“With lawyerly precision, Richard Striner mines the speeches and writings of our 16th president to make a compelling case for a President Lincoln who, contrary to contemporary belief, had a long and abiding commitment, not just to the end of slavery, but also to equality before the law for all men, whatever the color of their skin,” writes Clay Risen of The New York Times.
The author of five previous books, two of them about Lincoln, Striner has been writing and thinking about the Civil War president since he was a graduate student in history at the University of Maryland in the late 1970s. He says that writing Lincoln and Race gave him a chance to explore in depth one of the themes of his first major work on Lincoln, Father Abraham (Oxford, 2006).
“Was Lincoln, emancipator and champion of liberty, actually a conflicted soul struggling to overcome his own racial prejudice? As I worked my way through the issue in Father Abraham, I thought it quite unlikely for a number of reasons, but most of all because, studying his statecraft and politics, it became clear to me that Lincoln was a moral Machiavellian, an idealist with street smarts,” Striner says.
“Lincoln chose to employ deception a number of times during his White House years, in ways that are easy to document.
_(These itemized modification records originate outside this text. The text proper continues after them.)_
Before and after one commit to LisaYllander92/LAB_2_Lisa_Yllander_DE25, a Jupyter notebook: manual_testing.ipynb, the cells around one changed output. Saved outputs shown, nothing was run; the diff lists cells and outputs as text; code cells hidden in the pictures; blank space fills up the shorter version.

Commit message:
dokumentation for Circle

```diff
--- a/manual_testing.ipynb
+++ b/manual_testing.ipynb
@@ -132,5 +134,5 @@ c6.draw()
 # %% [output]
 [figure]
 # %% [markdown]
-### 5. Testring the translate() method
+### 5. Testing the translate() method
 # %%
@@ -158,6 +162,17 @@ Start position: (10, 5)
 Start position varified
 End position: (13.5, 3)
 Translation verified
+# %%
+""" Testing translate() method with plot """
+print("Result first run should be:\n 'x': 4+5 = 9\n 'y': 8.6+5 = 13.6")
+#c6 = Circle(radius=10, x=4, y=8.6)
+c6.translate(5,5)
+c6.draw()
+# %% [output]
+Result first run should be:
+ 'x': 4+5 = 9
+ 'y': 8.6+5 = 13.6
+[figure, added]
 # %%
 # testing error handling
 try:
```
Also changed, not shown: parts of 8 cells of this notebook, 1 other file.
He had to craft a very careful strategy in order to prevent all sorts of worst-case contingencies, including a white supremacist backlash that would have set back the antislavery cause for God knows how many decades.”
Striner structured Lincoln and Race as a sort of detective yarn, a courtroom drama. He even invokes Dashiell Hammett’s classic detective novel The Thin Man in his introduction. Assembling the evidence piece by piece, affording all sides of the debate a fair hearing, he has one end in mind: that “any satisfactory theory should make greater sense than the others.”
Striner became fascinated with Lincoln’s statecraft when he was in graduate school, “looking at the past in order to find my own bearings in terms of political philosophy, looking for inspiration. Lincoln struck me powerfully in many ways, not least because of the way he harmonized a great idealism with a very tough realism. Later, when I worked as a grassroots historic preservationist in Washington, I came to appreciate him even more because, trying to summon power to my cause, I realized I was trying at a very low level to do what he did so brilliantly on a grand scale.”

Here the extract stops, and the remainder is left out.